*** Data for this exercise ***

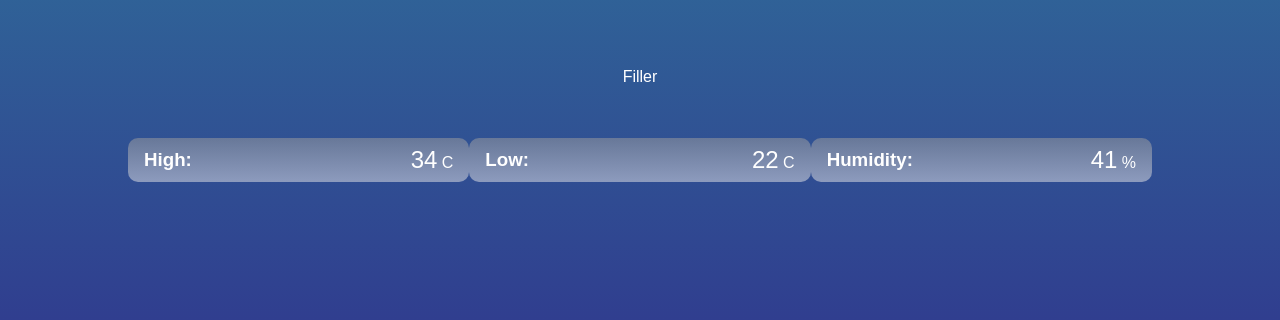
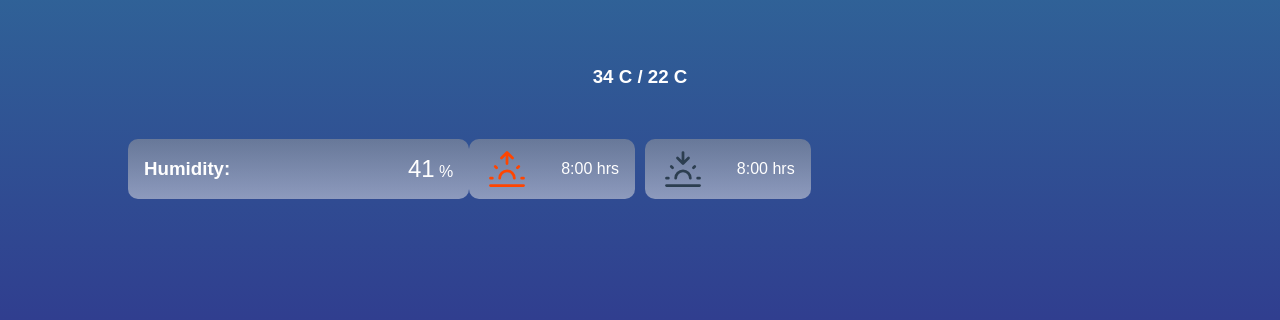
Before and after one commit to vincent-leutwiler/weather-app-v2, a plain HTML site: page index.html in a window 1280 px wide. Shown: the part 480-800 px from the top of the page. Drawn offline with Linux system fonts and the light colour scheme.

Commit message:
addded sunset / sunrise

```diff
--- a/index.html
+++ b/index.html
@@ -12,25 +12,67 @@
       <h1 class="location-timezone">Timezone</h1>
       <img class="weather-icon" alt="" />
     </div>
+    <div class="temperature-description">Filler</div>
     <div class="temperature">
       <div class="degree-section">
         <h2 class="temperature-degree">25</h2>
         <span>C</span>
       </div>
-      <div class="temperature-description">Filler</div>
+      <h3>
+        <span class="high-degree">34</span> C /
+        <span class="low-degree">22</span> C
+      </h3>
     </div>
     <div class="daily-details">
       <div class="card">
-        <h3>High:</h3>
-        <p><span class="high-degree">34</span> C</p>
-      </div>
-      <div class="card">
-        <h3>Low:</h3>
-        <p><span class="low-degree">22</span> C</p>
-      </div>
-      <div class="card">
         <h3>Humidity:</h3>
         <p><span class="humidity-percentage">41</span> %</p>
+      </div>
+      <div class="sun">
+        <div class="card">
+          <svg
+            xmlns="http://www.w3.org/2000/svg"
+            class="icon icon-tabler icon-tabler-sunrise"
+            width="44"
+            height="44"
+            viewBox="0 0 24 24"
+            stroke-width="1.5"
+            stroke="#ff4500"
+            fill="none"
+            stroke-linecap="round"
+            stroke-linejoin="round"
+          >
+            <path stroke="none" d="M0 0h24v24H0z" fill="none" />
+            <path
+              d="M3 17h1m16 0h1m-15.4 -6.4l.7 .7m12.1 -.7l-.7 .7m-9.7 5.7a4 4 0 0 1 8 0"
+            />
+            <line x1="3" y1="21" x2="21" y2="21" />
+            <path d="M12 9v-6l3 3m-6 0l3 -3" />
+          </svg>
+          <p class="sunrise-time">8:00 hrs</p>
+        </div>
+        <div class="card">
+          <svg
+            xmlns="http://www.w3.org/2000/svg"
+            class="icon icon-tabler icon-tabler-sunset"
+            width="44"
+            height="44"
+            viewBox="0 0 24 24"
+            stroke-width="1.5"
+            stroke="#2c3e50"
+            fill="none"
+            stroke-linecap="round"
+            stroke-linejoin="round"
+          >
+            <path stroke="none" d="M0 0h24v24H0z" fill="none" />
+            <path
+              d="M3 17h1m16 0h1m-15.4 -6.4l.7 .7m12.1 -.7l-.7 .7m-9.7 5.7a4 4 0 0 1 8 0"
+            />
+            <line x1="3" y1="21" x2="21" y2="21" />
+            <path d="M12 3v6l3 -3m-6 0l3 3" />
+          </svg>
+          <p class="sunset-time">8:00 hrs</p>
+        </div>
       </div>
     </div>
     <script src="main.js"></script>
--- a/main.js
+++ b/main.js
@@ -9,6 +9,8 @@ window.addEventListener("load", () => {
   let temperatureHigh = document.querySelector(".high-degree");
   let temperatureLow = document.querySelector(".low-degree");
   let humidityPercentage = document.querySelector(".humidity-percentage");
+  let sunriseTime = document.querySelector(".sunrise-time");
+  let sunsetTime = document.querySelector(".sunset-time");
 
   if (navigator.geolocation) {
     navigator.geolocation.getCurrentPosition((position) => {
@@ -24,6 +26,7 @@ window.addEventListener("load", () => {
           console.log(data);
           const { temp, temp_min, temp_max, humidity } = data.main;
           const { main, icon } = data.weather[0];
+          const { country, sunrise, sunset } = data.sys;
 
           //   Set DOM elements from the API
           temperatureDegree.textContent = Math.round(temp);
@@ -31,7 +34,21 @@ window.addEventListener("load", () => {
           temperatureLow.textContent = Math.round(temp_min);
           humidityPercentage.textContent = humidity;
           temperatureDescription.textContent = main;
-          locationTimezone.textContent = data.name;
+          locationTimezone.textContent = data.name + ", " + country;
+          sunriseTime.textContent = new Date(sunrise * 1000).toLocaleTimeString(
+            navigator.language,
+            {
+              hour: "2-digit",
+              minute: "2-digit",
+            }
+          );
+          sunsetTime.textContent = new Date(sunset * 1000).toLocaleTimeString(
+            navigator.language,
+            {
+              hour: "2-digit",
+              minute: "2-digit",
+            }
+          );
           document.querySelector(
             ".weather-icon"
           ).src = `http://openweathermap.org/img/wn/${icon}@2x.png`;
--- a/styles.css
+++ b/styles.css
@@ -71,6 +71,12 @@ body {
     font-size: 1.5rem;
 }
 
+.sun {
+    display: grid;
+    grid-template-columns: 1fr 1fr;
+    gap: 10px;
+}
+
 @media screen  and (min-width: 480px) {
     .daily-details {
         grid-template-columns: repeat(3,1fr);
```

***

• [Problem details] Keep every word of the data as it is when you write it out, but drop the pictures.

• [Result below]
Before and after one commit to vincent-leutwiler/weather-app-v2, a plain HTML site: page index.html in a window 1280 px wide. Shown: the part 480-800 px from the top of the page. Drawn offline with Linux system fonts and the light colour scheme.

Commit message:
addded sunset / sunrise

```diff
--- a/index.html
+++ b/index.html
@@ -12,25 +12,67 @@
       <h1 class="location-timezone">Timezone</h1>
       <img class="weather-icon" alt="" />
     </div>
+    <div class="temperature-description">Filler</div>
     <div class="temperature">
       <div class="degree-section">
         <h2 class="temperature-degree">25</h2>
         <span>C</span>
       </div>
-      <div class="temperature-description">Filler</div>
+      <h3>
+        <span class="high-degree">34</span> C /
+        <span class="low-degree">22</span> C
+      </h3>
     </div>
     <div class="daily-details">
       <div class="card">
-        <h3>High:</h3>
-        <p><span class="high-degree">34</span> C</p>
-      </div>
-      <div class="card">
-        <h3>Low:</h3>
-        <p><span class="low-degree">22</span> C</p>
-      </div>
-      <div class="card">
         <h3>Humidity:</h3>
         <p><span class="humidity-percentage">41</span> %</p>
+      </div>
+      <div class="sun">
+        <div class="card">
+          <svg
+            xmlns="http://www.w3.org/2000/svg"
+            class="icon icon-tabler icon-tabler-sunrise"
+            width="44"
+            height="44"
+            viewBox="0 0 24 24"
+            stroke-width="1.5"
+            stroke="#ff4500"
+            fill="none"
+            stroke-linecap="round"
+            stroke-linejoin="round"
+          >
+            <path stroke="none" d="M0 0h24v24H0z" fill="none" />
+            <path
+              d="M3 17h1m16 0h1m-15.4 -6.4l.7 .7m12.1 -.7l-.7 .7m-9.7 5.7a4 4 0 0 1 8 0"
+            />
+            <line x1="3" y1="21" x2="21" y2="21" />
+            <path d="M12 9v-6l3 3m-6 0l3 -3" />
+          </svg>
+          <p class="sunrise-time">8:00 hrs</p>
+        </div>
+        <div class="card">
+          <svg
+            xmlns="http://www.w3.org/2000/svg"
+            class="icon icon-tabler icon-tabler-sunset"
+            width="44"
+            height="44"
+            viewBox="0 0 24 24"
+            stroke-width="1.5"
+            stroke="#2c3e50"
+            fill="none"
+            stroke-linecap="round"
+            stroke-linejoin="round"
+          >
+            <path stroke="none" d="M0 0h24v24H0z" fill="none" />
+            <path
+              d="M3 17h1m16 0h1m-15.4 -6.4l.7 .7m12.1 -.7l-.7 .7m-9.7 5.7a4 4 0 0 1 8 0"
+            />
+            <line x1="3" y1="21" x2="21" y2="21" />
+            <path d="M12 3v6l3 -3m-6 0l3 3" />
+          </svg>
+          <p class="sunset-time">8:00 hrs</p>
+        </div>
       </div>
     </div>
     <script src="main.js"></script>
--- a/main.js
+++ b/main.js
@@ -9,6 +9,8 @@ window.addEventListener("load", () => {
   let temperatureHigh = document.querySelector(".high-degree");
   let temperatureLow = document.querySelector(".low-degree");
   let humidityPercentage = document.querySelector(".humidity-percentage");
+  let sunriseTime = document.querySelector(".sunrise-time");
+  let sunsetTime = document.querySelector(".sunset-time");
 
   if (navigator.geolocation) {
     navigator.geolocation.getCurrentPosition((position) => {
@@ -24,6 +26,7 @@ window.addEventListener("load", () => {
           console.log(data);
           const { temp, temp_min, temp_max, humidity } = data.main;
           const { main, icon } = data.weather[0];
+          const { country, sunrise, sunset } = data.sys;
 
           //   Set DOM elements from the API
           temperatureDegree.textContent = Math.round(temp);
@@ -31,7 +34,21 @@ window.addEventListener("load", () => {
           temperatureLow.textContent = Math.round(temp_min);
           humidityPercentage.textContent = humidity;
           temperatureDescription.textContent = main;
-          locationTimezone.textContent = data.name;
+          locationTimezone.textContent = data.name + ", " + country;
+          sunriseTime.textContent = new Date(sunrise * 1000).toLocaleTimeString(
+            navigator.language,
+            {
+              hour: "2-digit",
+              minute: "2-digit",
+            }
+          );
+          sunsetTime.textContent = new Date(sunset * 1000).toLocaleTimeString(
+            navigator.language,
+            {
+              hour: "2-digit",
+              minute: "2-digit",
+            }
+          );
           document.querySelector(
             ".weather-icon"
           ).src = `http://openweathermap.org/img/wn/${icon}@2x.png`;
--- a/styles.css
+++ b/styles.css
@@ -71,6 +71,12 @@ body {
     font-size: 1.5rem;
 }
 
+.sun {
+    display: grid;
+    grid-template-columns: 1fr 1fr;
+    gap: 10px;
+}
+
 @media screen  and (min-width: 480px) {
     .daily-details {
         grid-template-columns: repeat(3,1fr);
```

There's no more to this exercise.